Aqua therapy also offers you something to focus on. How long can you tread water? How many laps can you swim? These exercises require one’s attention to balance, coordination, and flexibility. Getting blood flow to the heart will encourage the release of endorphins, suppressing our perception of pain.
Sitting In A Hot Tub or Sauna
Being present in wet, humid environments like a sauna or hot tub will increase blood flow to the brain and muscles. This will help slow your breathing. Serotonin and dopamine are then released throughout the body, which tour brain associates with being happy, calm, and productive. Tension will be released from the muscles as well. It’s an all-around win for your well-being.
Mindfulness (the big one!)
Mindfulness is all about intentionally taking a moment to ourselves. We focus on how we feel, physically or mentally, and ground ourselves in the present. Practising this kind of self-awareness can help us identify what our major stressors or triggers are. It can also help create a regular, healthy outlet for our emotions, which is a key aspect of mental health.
Mindfulness is really what you make of it. It’s a disciplined practice of self-care where we pay attention to our bodies, rather than switch off. Here are some ways you can try it:
- Mindfulness apps. These usually entail daily check-ins and can give you a distraction if needed.
- Journaling or writing.
- Art (painting, colouring, sketching).
For more ideas on mindfulness activities and the science behind them, we recommend reading “Relaxation, Meditation, & Mindfulness: A Mental Health Practitioner’s Guide To New and Traditional Approaches” by Jonathan C. Organizing your space
When we’re going through a hard or stressful time, it can feel like we’ve lost control over our lives. Sometimes our personal space can become a mess because of this. This can make a place that should be a safe haven feel overwhelming and bring our mood down.
Cleaning up our space can help us feel accomplished and in control, which does wonders for our well-being.
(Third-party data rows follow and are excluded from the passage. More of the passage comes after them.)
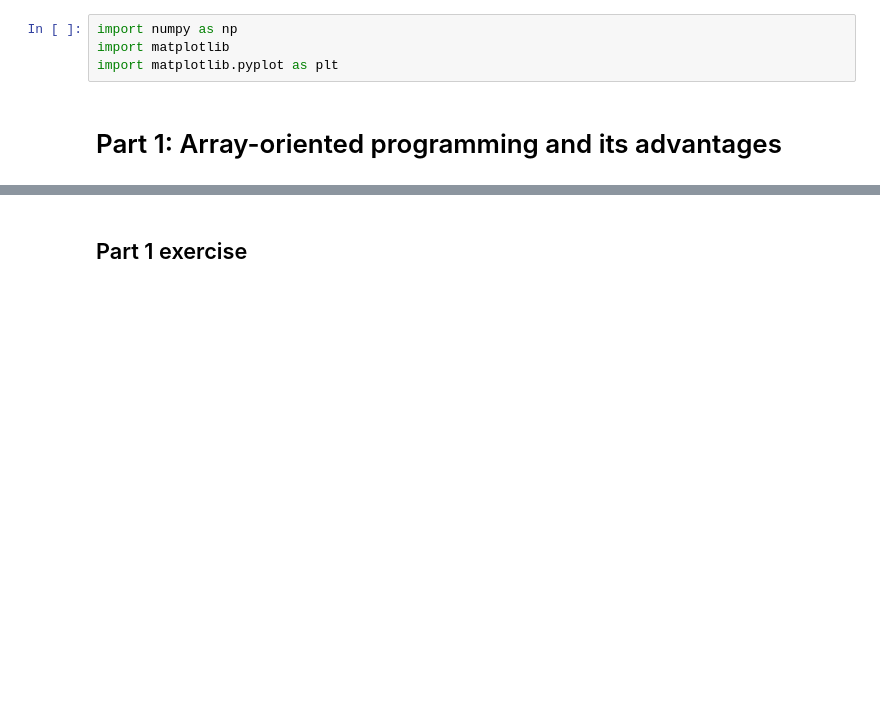
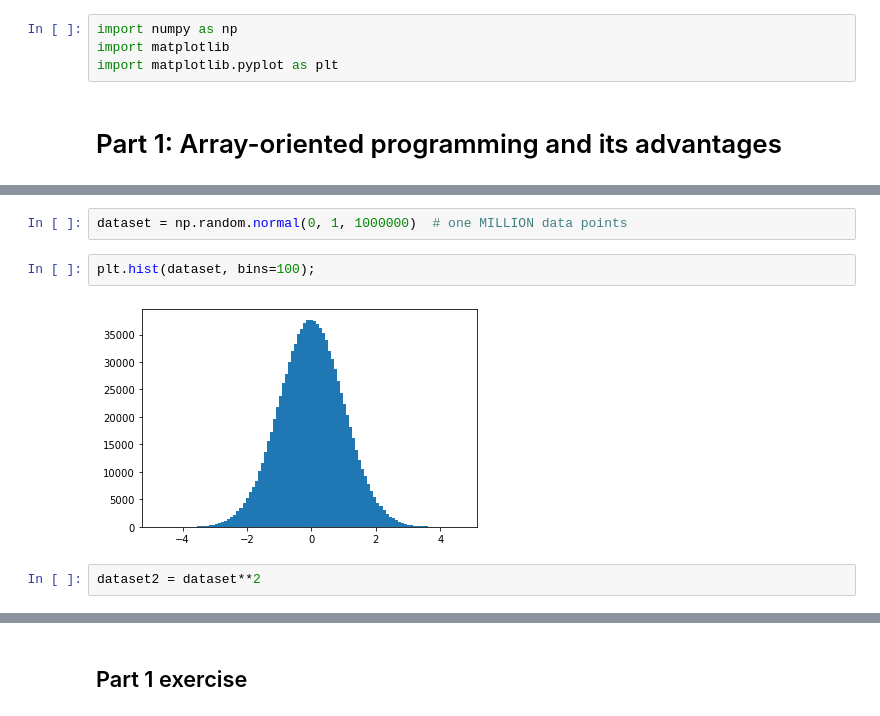
Before and after one commit to jpivarski-talks/2022-07-11-scipy-loopy-tutorial, a Jupyter notebook: narrative.ipynb, the cells around one changed output, grey strips where cells are left out. Drawn from its saved outputs; the diff is of its cells as text; blank space fills up the shorter version.

```diff
--- a/narrative.ipynb
+++ b/narrative.ipynb
@@ -10,0 +93,8 @@ import matplotlib.pyplot as plt
+# %%
+dataset = np.random.normal(0, 1, 1000000)  # one MILLION data points
+# %%
+plt.hist(dataset, bins=100);
+# %% [output]
+[figure, added]
+# %%
+dataset2 = dataset**2
```
Also changed, not shown: parts of 86 cells of this notebook, 8 other files.
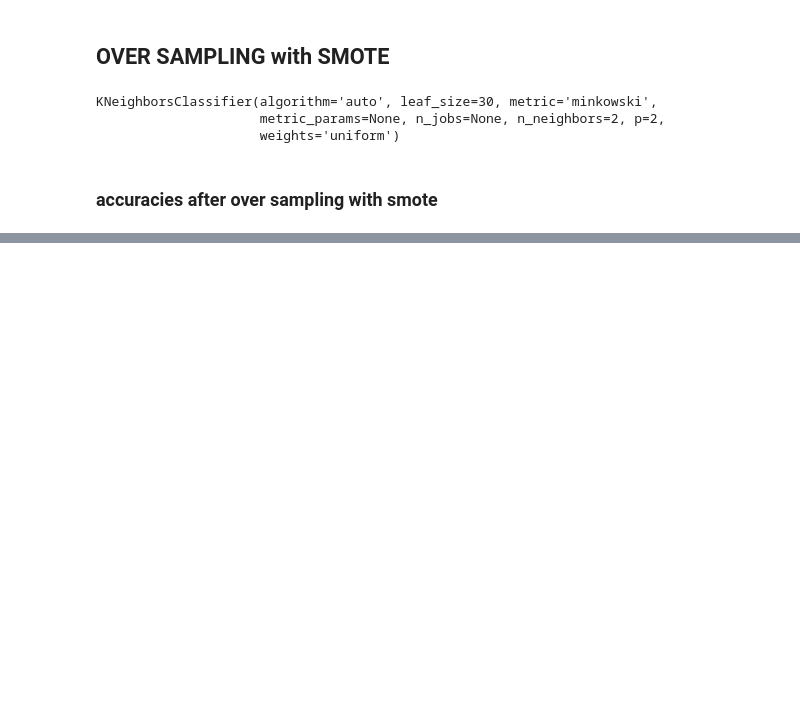
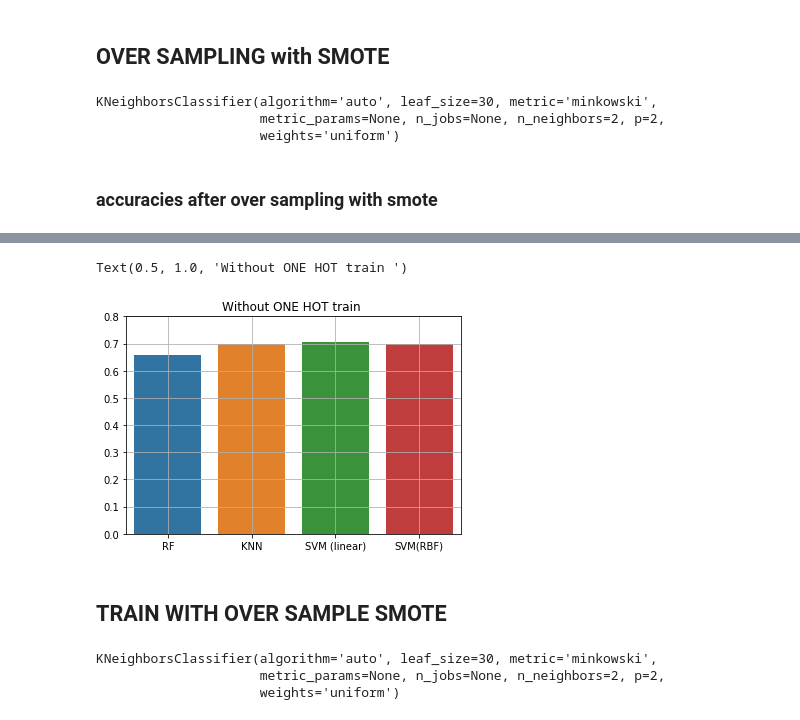
Before and after one commit to xkapotis/Breast_Cancer_Risk_Analysis, a Jupyter notebook: compare_algorithms.ipynb, the cells around one changed output, grey strips where cells are left out. Drawn from its saved outputs; the diff is of its cells as text; code cells hidden in the pictures; blank space fills up the shorter version.

```diff
--- a/compare_algorithms.ipynb
+++ b/compare_algorithms.ipynb
@@ -350,0 +394,3 @@ plt.grid()
+# %%
+dataset2 = pd.read_csv('./data/final.csv')
+dataset2.corr()
@@ -350,0 +440,19 @@ plt.grid()
+# %%
+# RANDOM FOREST CLASSIFIER
+from sklearn.ensemble.forest import RandomForestClassifier
+clf_rfc = RandomForestClassifier( n_estimators=100 , random_state= 0)
+clf_rfc.fit(X_train_without ,y_train_without)
+
+#SVM kernel = linear
+from sklearn.svm import SVC
+svm_lin_without = SVC(kernel='linear')
+svm_lin_without.fit(X_train_without, y_train_without)
+
+# SVM kerner = rbf
+svm_rbf_without = SVC(kernel= 'rbf')
+svm_rbf_without.fit(X_train_without, y_train_without)
+
+#KNN n_neighbors =2
+from sklearn.neighbors import KNeighborsClassifier
+knn_without = KNeighborsClassifier( n_neighbors=2 )
+knn_without.fit(X_train_without, y_train_without)
@@ -350,0 +463,16 @@ plt.grid()
+# %%
+list_of_models = [clf_rfc, knn_without,svm_lin_without, svm_rbf_without   ]
+names = ['RF' , 'KNN' , 'SVM (linear)' , 'SVM(RBF)']
+j=-1
+accuracy_from_R_without = {}
+AUC_R_without = {}
+for i in list_of_models:
+    print("="*25)
+    j+=1
+    y_pred_without = i.predict(X_test_without)
+    print("Accuracy score for {} :    {}".format(names[j] , accuracy_score(y_test_without , y_pred_without) ))
+    print("F1 score for : {} :        {}".format(names[j],f1_score(y_test_without, y_pred_without)))
+    print("auc curve accuracy for {} :  {} ".format( names[j], roc(y_test_without, y_pred_without)))
+    print("recall score for {} :     {} ".format(names[j] , recall_score(y_test_without , y_pred_without)))
+    accuracy_from_R_without[names[j]]= accuracy_score(y_test_without,y_pred_without)
+    AUC_R_without[names[j]] = roc(y_test_without,y_pred_without)
@@ -350,0 +500,10 @@ plt.grid()
+# %%
+sns.barplot(  list ( accuracy_from_R_without.keys() ) , list(accuracy_from_R_without.values()) )
+plt.ylim([0,0.8])
+plt.grid()
+plt.title('Without ONE HOT train ')
+# %% [output]
+Text(0.5, 1.0, 'Without ONE HOT train ')
+[figure, added]
+# %% [markdown]
+## TRAIN WITH OVER SAMPLE  SMOTE
@@ -350,0 +516,23 @@ plt.grid()
+# %%
+# RANDOM FOREST CLASSIFIER
+from sklearn.ensemble.forest import RandomForestClassifier
+clf_smote_w = RandomForestClassifier( n_estimators=100 , random_state= 0)
+clf_smote_w.fit(X_train_smote_w ,y_train_smote_w)
+
+#SVM kernel = linear
+from sklearn.svm import SVC
+svm_lin_smote_w = SVC(kernel='linear')
+svm_lin_smote_w.fit(X_train_smote_w, y_train_smote_w)
+
+# SVM kerner = rbf
+svm_rbf_smote_w = SVC(kernel= 'rbf')
+svm_rbf_smote_w.fit(X_train_smote_w, y_train_smote_w)
+
+#KNN n_neighbors =2
+from sklearn.neighbors import KNeighborsClassifier
+knn_smote_w = KNeighborsClassifier( n_neighbors=2 )
+knn_smote_w.fit(X_train_smote_w, y_train_smote_w)
+# %% [output]
+KNeighborsClassifier(algorithm='auto', leaf_size=30, metric='minkowski',
+                     metric_params=None, n_jobs=None, n_neighbors=2, p=2,
+                     weights='uniform')
```
Also changed, not shown: parts of 35 cells of this notebook.
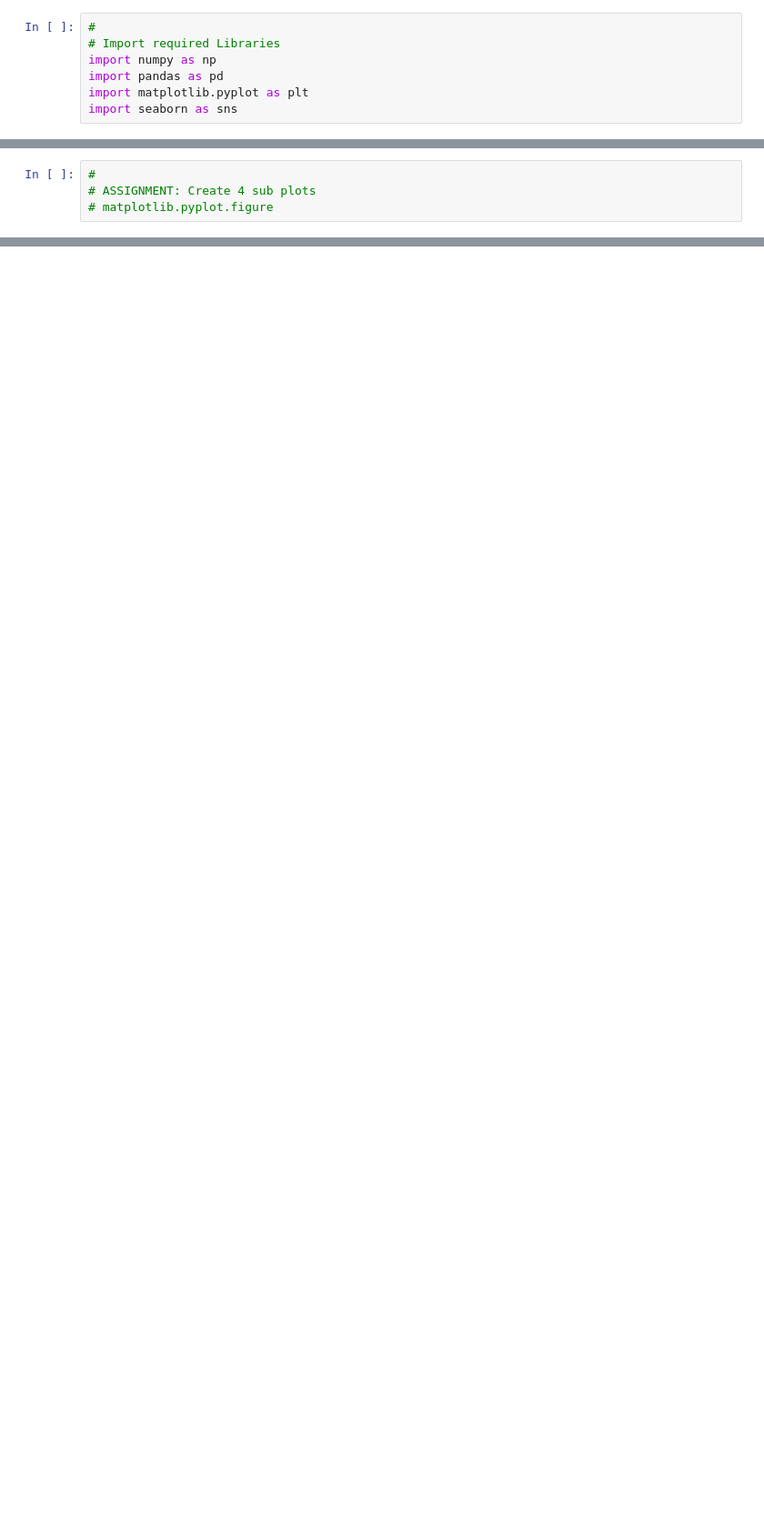
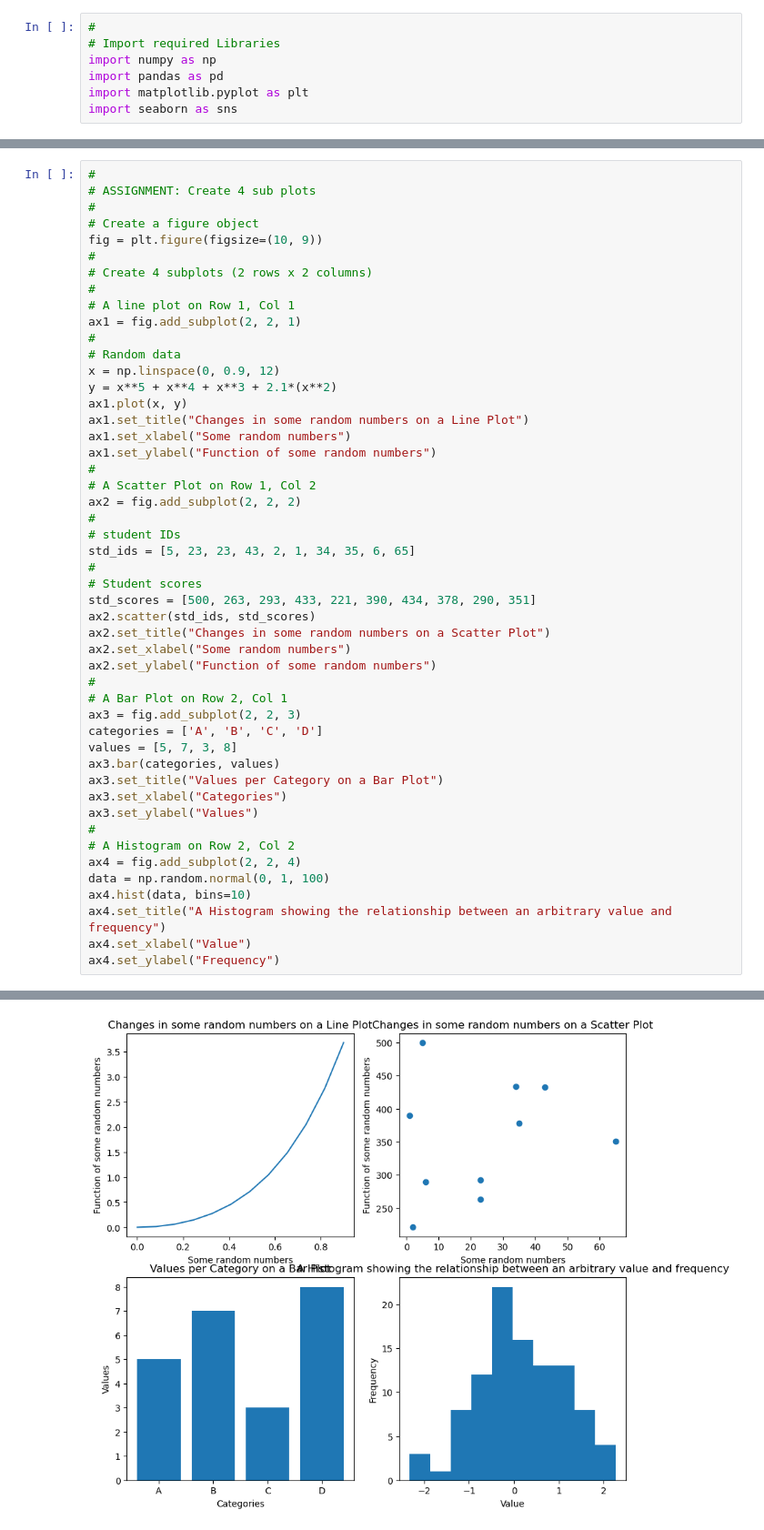
Before and after one commit to sourceCodeSherpa/csaafrica_intro_to_ds, a Jupyter notebook: notebooks/data_vis.ipynb, the cells around one changed output, grey strips where cells are left out. Shown at 91% size. Saved outputs shown, nothing was run; the diff lists cells and outputs as text; blank space fills up the shorter version.

```diff
--- a/notebooks/data_vis.ipynb
+++ b/notebooks/data_vis.ipynb
@@ -56,4 +53,50 @@ plt.show()
 # %%
 #
 # ASSIGNMENT: Create 4 sub plots
-# matplotlib.pyplot.figure
+#
+# Create a figure object
+fig = plt.figure(figsize=(10, 9))
+#
+# Create 4 subplots (2 rows x 2 columns)
+#
+# A line plot on Row 1, Col 1
+ax1 = fig.add_subplot(2, 2, 1)
+#
+# Random data
+x = np.linspace(0, 0.9, 12)
+y = x**5 + x**4 + x**3 + 2.1*(x**2)
+ax1.plot(x, y)
+ax1.set_title("Changes in some random numbers on a Line Plot")
+ax1.set_xlabel("Some random numbers")
+ax1.set_ylabel("Function of some random numbers")
+#
+# A Scatter Plot on Row 1, Col 2
+ax2 = fig.add_subplot(2, 2, 2)
+#
+# student IDs
+std_ids = [5, 23, 23, 43, 2, 1, 34, 35, 6, 65]
+#
+# Student scores
+std_scores = [500, 263, 293, 433, 221, 390, 434, 378, 290, 351]
+ax2.scatter(std_ids, std_scores)
+ax2.set_title("Changes in some random numbers on a Scatter Plot")
+ax2.set_xlabel("Some random numbers")
+ax2.set_ylabel("Function of some random numbers")
+#
+# A Bar Plot on Row 2, Col 1
+ax3 = fig.add_subplot(2, 2, 3)
+categories = ['A', 'B', 'C', 'D']
+values = [5, 7, 3, 8]
+ax3.bar(categories, values)
+ax3.set_title("Values per Category on a Bar Plot")
+ax3.set_xlabel("Categories")
+ax3.set_ylabel("Values")
+#
+# A Histogram on Row 2, Col 2
+ax4 = fig.add_subplot(2, 2, 4)
+data = np.random.normal(0, 1, 100)
+ax4.hist(data, bins=10)
+ax4.set_title("A Histogram showing the relationship between an arbitrary value and frequency")
+ax4.set_xlabel("Value")
+ax4.set_ylabel("Frequency")
+# %% [output]
@@ -59,0 +104 @@ plt.show()
+[figure, added]
```
Also changed, not shown: parts of 5 cells of this notebook, 2 other files.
Set out time for it, whether it’s making your bed, using a timer, listening to a podcast throughout, or doing one thing before bed. Cleaning will help structure your day and improve your mood.
Our mental health can sometimes fluctuate. It’s natural to release positive and negative emotions, but we should do our best to make sure the negative doesn’t outweigh the positive. Taking the time to train your mind to relax and release negativity can help improve your long-term health and well-being. It can be anything from 2 minutes of deep breathing to an hour of hiking.
What method will you use to check in with your well-being today?
To learn more about mental health and when to seek help click here.